Rabbi Garfunkel leaving local congregation after six years

July 14, 2003|by MARLO BARNHART

As she prepares to leave Congregation B'nai Abraham after six years as its rabbi, Janice Garfunkel said she is finding that endings can be quite difficult.

"When I came here, I quoted a Jewish saying in my first newsletter that all beginnings are hard," Garfunkel said as she began the task of packing up and moving on with her life in a direction as yet unknown.

It seems leaving is tough, too.

Looking back, Garfunkel, now 44, said she is a very different woman from the one who came to Hagerstown as a "single" and is leaving with two daughters born during her tenure at the synagogue.


"I knew I wanted to be a mother long before I came to Hagerstown," Garfunkel said.

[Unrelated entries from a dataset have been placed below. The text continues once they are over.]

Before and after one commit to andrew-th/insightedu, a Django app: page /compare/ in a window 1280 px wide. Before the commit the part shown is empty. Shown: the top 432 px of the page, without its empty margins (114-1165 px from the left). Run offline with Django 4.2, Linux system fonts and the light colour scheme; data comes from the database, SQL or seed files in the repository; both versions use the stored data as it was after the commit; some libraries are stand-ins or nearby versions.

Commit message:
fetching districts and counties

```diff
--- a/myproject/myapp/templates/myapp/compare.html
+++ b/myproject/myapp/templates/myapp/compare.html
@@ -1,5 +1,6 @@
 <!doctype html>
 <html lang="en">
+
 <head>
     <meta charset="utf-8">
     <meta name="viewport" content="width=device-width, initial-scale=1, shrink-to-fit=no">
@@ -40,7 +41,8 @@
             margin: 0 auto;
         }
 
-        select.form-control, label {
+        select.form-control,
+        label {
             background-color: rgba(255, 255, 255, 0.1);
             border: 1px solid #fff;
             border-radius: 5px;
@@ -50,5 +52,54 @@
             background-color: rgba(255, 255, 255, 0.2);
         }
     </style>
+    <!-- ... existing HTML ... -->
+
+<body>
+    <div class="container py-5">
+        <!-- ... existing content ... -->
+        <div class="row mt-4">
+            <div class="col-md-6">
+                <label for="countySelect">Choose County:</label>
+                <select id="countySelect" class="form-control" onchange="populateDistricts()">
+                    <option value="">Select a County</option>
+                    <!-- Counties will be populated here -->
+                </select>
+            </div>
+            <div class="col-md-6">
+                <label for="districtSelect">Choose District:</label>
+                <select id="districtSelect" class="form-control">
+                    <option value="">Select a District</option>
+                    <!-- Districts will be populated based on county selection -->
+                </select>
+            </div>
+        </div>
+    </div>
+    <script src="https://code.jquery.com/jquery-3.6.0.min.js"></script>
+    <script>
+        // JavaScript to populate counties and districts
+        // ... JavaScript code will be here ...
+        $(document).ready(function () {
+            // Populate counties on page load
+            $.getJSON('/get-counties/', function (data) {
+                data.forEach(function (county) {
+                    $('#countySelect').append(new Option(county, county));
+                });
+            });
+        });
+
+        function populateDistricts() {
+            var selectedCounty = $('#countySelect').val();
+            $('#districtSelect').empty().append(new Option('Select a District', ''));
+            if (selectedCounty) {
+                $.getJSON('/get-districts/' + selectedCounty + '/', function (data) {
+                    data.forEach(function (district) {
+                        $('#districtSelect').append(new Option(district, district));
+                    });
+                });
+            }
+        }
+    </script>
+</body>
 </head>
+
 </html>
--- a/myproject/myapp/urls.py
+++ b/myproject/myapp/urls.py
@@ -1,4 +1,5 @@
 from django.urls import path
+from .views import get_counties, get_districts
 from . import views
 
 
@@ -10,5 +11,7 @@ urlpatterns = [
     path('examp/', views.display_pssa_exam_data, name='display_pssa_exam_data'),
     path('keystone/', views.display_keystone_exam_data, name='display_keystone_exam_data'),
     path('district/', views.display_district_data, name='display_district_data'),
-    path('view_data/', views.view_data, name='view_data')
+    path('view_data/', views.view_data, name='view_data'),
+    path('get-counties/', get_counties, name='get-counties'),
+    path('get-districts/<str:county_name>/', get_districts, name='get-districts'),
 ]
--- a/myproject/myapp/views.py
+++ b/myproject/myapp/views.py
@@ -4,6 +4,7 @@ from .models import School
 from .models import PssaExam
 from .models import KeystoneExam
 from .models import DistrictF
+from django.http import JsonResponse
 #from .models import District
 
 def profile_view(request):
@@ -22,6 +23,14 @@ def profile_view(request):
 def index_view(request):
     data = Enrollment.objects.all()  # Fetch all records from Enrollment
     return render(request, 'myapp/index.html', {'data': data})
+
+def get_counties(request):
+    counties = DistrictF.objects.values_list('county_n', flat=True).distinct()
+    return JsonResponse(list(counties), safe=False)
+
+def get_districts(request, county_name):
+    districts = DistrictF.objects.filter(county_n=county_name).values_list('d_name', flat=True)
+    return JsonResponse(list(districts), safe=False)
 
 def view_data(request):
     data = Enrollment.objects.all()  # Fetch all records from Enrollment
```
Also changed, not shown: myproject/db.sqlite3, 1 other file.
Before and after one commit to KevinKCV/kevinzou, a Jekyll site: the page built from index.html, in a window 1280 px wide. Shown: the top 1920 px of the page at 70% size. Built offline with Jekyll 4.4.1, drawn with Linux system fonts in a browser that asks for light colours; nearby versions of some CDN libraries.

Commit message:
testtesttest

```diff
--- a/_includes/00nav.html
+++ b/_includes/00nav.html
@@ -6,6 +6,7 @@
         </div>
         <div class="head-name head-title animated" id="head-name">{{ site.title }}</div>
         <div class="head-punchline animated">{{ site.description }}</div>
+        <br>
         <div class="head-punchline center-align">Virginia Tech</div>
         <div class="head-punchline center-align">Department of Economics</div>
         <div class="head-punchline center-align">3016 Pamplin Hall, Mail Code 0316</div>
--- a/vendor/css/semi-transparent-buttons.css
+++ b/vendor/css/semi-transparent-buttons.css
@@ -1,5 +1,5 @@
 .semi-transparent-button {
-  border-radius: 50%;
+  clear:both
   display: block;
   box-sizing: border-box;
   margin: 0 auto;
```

A random glance at an advertisement in a magazine led to her first odyssey to Israel in 1998. The advertisement mentioned surrogate motherhood opportunities in Israel but also noted that the cost of in vitro fertilization in that country was much lower than in the United States, Garfunkel said. Even with the cost of renting an Israeli apartment for a month during the procedure, it still was less expensive.

"Within 24 hours of seeing that article, I had contacted the doctor in Israel," Garfunkel said.

She was then and still is single. That first hurdle was overcome, but Garfunkel knew she had to tell the president of the synagogue about her plans. And then there was the congregation.

When then-president David Handler found out why Garfunkel wanted to meet with him, he told her he thought she was going to say she was leaving the congregation.

"As to my plans to have a baby, he said, 'Is that all?'" Garfunkel recalled.

A letter to the congregation was next as she explained to the members her decision to become a single mother. "The members were almost unanimously supportive," Garfunkel said. "One person quit the congregation but that was it."

That support continued through Garfunkel's decision to again go to Israel last year for another in vitro procedure, which led to the birth of her second daughter in April.

Aliza is now 4 years old and is enjoying the company of her baby sister, Elianna.

The local congregation includes about 100 families who are active, Garfunkel said, and a similar number who don't attend services.

Garfunkel said her status as a parent has given her a wider understanding of the problems and joys of that role and therefore a better avenue for sharing the concerns of her congregation.

As far as she knows, her decision to pursue motherhood - twice - is quite extraordinary for a single rabbi.

But then Garfunkel has been on the cutting edge nearly from the start of her ministry in Hagerstown. Her stint at B'nai Abraham was her first full-time solo pulpit. She came to Hagerstown from Washington, D.C., where she served as director of the Jewish Scholar Center.

For now, she is planning an extended maternity leave to spend time with her daughters.

"I plan to explore a number of possibilities, including working on behalf of promoting Israel in the U.S.," Garfunkel said. That goal touches the core of her philosophy of repairing the world or leaving it better than we found it.

In the fall of 1999, Garfunkel reacted to incidents of vandalism at the East Baltimore Street synagogue by saying more work needs to be done to break down prejudices.

"I guess this small voice of hatred comes as a reminder to us that we in the Jewish community and in the general community in Hagerstown still have a lot of work to do to teach the message of tolerance, peace and love," Garfunkel said in September 1999.

Her efforts to promote interfaith understanding among all religious groups in recent years caught the attention of many of other faiths. The Rev. Don Stevenson, pastor of Christ's Reformed Church, addressed the subject of Garfunkel's leaving in a letter to the editor of The Herald-Mail newspapers.

In his letter, Stevenson cited her "sharp mind, keen intellect and passion for truth," as well as her unswerving dedication to interfaith dialogue in the community.

The Herald-Mail Articles